» **PROVIDED RECORDS**
*** Begin section ***
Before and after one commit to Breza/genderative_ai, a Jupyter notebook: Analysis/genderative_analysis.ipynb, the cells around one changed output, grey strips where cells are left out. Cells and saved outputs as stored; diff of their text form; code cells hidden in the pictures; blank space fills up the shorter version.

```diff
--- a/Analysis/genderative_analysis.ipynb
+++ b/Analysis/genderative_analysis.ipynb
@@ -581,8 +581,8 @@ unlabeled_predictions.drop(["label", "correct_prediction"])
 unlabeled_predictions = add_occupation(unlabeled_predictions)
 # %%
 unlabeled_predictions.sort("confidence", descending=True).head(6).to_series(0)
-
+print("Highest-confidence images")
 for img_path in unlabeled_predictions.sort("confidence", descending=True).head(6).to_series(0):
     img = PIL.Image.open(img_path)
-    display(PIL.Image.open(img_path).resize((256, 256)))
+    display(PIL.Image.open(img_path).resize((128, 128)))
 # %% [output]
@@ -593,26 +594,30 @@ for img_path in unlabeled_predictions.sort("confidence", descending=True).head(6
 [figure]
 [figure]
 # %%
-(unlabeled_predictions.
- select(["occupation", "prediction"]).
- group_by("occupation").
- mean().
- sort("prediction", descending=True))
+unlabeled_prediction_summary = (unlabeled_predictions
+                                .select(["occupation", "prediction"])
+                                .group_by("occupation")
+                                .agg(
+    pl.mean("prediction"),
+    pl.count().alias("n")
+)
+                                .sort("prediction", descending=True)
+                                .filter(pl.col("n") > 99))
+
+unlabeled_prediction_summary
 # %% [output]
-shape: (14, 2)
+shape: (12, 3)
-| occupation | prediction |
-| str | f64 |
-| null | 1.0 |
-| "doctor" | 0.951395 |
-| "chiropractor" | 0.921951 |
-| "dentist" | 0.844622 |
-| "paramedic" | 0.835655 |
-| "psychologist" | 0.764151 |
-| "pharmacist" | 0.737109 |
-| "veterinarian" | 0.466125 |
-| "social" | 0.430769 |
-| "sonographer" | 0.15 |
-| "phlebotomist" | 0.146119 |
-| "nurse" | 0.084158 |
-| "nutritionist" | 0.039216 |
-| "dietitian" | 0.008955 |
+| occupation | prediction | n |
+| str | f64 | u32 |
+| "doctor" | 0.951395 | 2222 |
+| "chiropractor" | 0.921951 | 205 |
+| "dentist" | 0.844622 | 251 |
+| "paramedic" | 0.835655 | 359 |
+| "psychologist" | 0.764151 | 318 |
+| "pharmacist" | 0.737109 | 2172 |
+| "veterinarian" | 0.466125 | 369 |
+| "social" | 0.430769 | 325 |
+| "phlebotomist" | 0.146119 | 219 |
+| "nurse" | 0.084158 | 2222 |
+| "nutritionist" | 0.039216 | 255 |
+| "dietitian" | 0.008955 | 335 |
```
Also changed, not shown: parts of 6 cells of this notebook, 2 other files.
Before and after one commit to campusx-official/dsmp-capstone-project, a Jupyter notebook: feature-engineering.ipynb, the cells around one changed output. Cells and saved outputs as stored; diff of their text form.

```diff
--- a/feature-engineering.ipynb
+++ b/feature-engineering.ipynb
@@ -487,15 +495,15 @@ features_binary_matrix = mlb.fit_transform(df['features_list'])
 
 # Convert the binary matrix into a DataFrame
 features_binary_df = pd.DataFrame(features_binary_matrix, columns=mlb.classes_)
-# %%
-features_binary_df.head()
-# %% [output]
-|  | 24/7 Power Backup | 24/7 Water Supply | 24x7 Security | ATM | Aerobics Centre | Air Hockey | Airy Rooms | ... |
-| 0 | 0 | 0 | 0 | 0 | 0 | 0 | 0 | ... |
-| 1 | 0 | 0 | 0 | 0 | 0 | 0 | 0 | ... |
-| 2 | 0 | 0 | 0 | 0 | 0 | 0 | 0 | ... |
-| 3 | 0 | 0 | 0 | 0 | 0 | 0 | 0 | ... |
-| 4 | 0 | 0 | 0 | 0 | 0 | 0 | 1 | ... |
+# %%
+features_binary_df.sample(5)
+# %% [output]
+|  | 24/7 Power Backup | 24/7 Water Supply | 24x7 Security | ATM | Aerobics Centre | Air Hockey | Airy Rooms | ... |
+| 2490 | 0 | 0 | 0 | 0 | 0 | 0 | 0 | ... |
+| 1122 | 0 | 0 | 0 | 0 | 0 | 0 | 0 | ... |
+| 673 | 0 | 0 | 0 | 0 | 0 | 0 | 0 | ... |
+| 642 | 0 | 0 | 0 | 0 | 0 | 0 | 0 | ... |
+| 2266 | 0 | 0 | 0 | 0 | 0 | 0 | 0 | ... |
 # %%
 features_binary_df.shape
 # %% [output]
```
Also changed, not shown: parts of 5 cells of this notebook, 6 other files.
*** End section ***
» **WHAT TO DO**
Only the lines that contain the word "Analysis" should be copied from the material.

» **REPLY TO THE EXERCISE**
Before and after one commit to Breza/genderative_ai, a Jupyter notebook: Analysis/genderative_analysis.ipynb, the cells around one changed output, grey strips where cells are left out. Cells and saved outputs as stored; diff of their text form; code cells hidden in the pictures; blank space fills up the shorter version.
--- a/Analysis/genderative_analysis.ipynb
+++ b/Analysis/genderative_analysis.ipynb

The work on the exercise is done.